Doireann Ní Ghríofa has already made a name for herself as a bilingual poet, capable of transforming ordinary objects into wonders. A Ghost in the Throat is her prose debut, a combination of autofiction and literary enquiry, and it does not disappoint. This remarkable book follows the life of its author as she writes, looks after her family, gives birth and, crucially, immerses herself in the life and writing of an 18th-century Irish woman, Eibhlín Dubh Ní Chonaill.
Known primarily as the aunt of the Catholic emancipation campaigner Daniel O’Connell, Eibhlín wrote a beautiful lament (or keen) for her murdered husband, Art O Laoghaire.
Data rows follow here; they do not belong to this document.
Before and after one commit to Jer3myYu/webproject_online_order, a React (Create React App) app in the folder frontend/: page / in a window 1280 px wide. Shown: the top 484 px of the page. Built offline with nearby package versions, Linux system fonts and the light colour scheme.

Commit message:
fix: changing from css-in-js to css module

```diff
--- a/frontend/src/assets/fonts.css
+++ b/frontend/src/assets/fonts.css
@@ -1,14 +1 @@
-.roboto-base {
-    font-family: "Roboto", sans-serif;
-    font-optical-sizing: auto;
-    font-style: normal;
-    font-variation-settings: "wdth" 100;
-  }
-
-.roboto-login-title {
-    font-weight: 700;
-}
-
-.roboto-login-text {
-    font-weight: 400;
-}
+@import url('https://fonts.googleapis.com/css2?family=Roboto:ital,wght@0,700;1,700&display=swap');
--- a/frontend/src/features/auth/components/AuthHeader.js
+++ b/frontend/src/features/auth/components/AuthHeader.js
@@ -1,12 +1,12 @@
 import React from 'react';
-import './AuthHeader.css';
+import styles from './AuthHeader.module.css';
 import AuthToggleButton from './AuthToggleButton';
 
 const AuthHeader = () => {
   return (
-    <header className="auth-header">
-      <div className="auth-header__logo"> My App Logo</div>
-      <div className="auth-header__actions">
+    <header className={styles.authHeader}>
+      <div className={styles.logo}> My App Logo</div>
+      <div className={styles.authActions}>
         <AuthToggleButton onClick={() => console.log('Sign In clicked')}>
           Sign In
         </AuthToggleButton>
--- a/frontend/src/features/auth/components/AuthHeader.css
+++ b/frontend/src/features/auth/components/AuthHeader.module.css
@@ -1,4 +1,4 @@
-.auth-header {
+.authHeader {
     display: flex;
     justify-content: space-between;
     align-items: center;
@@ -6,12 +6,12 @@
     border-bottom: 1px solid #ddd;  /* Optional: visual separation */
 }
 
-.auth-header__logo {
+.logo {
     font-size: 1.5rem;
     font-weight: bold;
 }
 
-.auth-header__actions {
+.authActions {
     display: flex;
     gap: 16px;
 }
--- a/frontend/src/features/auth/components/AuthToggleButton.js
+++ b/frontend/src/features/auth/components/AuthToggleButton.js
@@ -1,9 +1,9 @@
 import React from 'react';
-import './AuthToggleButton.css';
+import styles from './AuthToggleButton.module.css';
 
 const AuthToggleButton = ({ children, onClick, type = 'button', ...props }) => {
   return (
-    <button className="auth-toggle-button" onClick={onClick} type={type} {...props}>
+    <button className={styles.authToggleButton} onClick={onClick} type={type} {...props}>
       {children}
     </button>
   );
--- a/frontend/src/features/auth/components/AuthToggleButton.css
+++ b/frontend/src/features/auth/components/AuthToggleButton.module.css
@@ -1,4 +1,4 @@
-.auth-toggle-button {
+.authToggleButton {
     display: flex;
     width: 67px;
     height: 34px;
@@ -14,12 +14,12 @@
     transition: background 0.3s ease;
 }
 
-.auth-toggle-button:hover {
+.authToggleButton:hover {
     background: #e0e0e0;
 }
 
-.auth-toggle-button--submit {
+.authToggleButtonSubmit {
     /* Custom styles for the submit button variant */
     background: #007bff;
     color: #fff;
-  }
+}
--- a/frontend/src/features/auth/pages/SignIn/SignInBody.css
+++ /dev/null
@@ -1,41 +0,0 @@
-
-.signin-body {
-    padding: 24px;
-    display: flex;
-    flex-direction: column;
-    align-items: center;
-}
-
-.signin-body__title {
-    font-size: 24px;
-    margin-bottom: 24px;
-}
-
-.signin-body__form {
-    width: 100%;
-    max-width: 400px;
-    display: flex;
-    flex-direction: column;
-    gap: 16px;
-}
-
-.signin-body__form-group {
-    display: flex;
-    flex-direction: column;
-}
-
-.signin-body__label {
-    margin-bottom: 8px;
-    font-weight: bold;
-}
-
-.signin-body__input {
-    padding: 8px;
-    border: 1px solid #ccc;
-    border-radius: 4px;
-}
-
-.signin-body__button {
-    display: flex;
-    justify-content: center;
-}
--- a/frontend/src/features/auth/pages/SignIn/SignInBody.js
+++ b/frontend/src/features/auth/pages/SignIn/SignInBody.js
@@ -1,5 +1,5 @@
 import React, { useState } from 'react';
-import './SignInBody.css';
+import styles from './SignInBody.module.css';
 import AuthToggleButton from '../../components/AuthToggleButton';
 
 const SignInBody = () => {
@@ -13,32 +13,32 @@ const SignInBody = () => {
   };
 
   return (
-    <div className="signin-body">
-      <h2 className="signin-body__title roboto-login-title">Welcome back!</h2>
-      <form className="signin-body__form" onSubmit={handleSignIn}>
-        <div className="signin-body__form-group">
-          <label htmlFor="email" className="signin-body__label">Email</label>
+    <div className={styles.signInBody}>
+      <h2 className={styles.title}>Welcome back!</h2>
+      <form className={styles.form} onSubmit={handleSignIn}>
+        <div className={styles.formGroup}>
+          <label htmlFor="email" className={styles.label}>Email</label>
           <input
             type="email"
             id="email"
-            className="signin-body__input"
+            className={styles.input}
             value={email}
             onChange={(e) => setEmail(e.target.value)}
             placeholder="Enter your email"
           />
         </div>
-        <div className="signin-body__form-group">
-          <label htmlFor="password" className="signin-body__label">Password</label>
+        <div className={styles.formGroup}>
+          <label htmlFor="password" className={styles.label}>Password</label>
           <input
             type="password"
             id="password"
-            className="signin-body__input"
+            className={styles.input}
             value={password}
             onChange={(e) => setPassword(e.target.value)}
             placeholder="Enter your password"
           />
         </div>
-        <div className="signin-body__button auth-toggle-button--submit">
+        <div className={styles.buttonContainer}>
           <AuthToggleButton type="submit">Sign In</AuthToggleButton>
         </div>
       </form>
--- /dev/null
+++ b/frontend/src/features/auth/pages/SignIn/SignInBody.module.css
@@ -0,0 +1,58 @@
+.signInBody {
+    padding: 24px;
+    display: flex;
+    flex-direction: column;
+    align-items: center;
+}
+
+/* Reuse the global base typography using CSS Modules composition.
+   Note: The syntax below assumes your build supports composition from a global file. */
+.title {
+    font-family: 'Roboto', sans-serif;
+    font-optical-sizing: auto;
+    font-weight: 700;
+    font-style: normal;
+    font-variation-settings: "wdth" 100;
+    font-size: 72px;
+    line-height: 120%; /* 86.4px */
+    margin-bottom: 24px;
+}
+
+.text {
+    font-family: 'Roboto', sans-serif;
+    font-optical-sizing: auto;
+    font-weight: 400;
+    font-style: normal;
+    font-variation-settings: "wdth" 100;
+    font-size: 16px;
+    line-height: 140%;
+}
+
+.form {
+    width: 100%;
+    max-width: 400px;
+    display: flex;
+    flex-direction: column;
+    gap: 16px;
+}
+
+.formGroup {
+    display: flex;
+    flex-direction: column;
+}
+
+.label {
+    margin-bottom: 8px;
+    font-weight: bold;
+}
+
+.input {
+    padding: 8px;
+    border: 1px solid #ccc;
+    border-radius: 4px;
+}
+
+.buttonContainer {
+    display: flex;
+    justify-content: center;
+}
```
Ní Ghríofa’s love of the poem leads her to produce her own translation of it (found at the end of the book), research the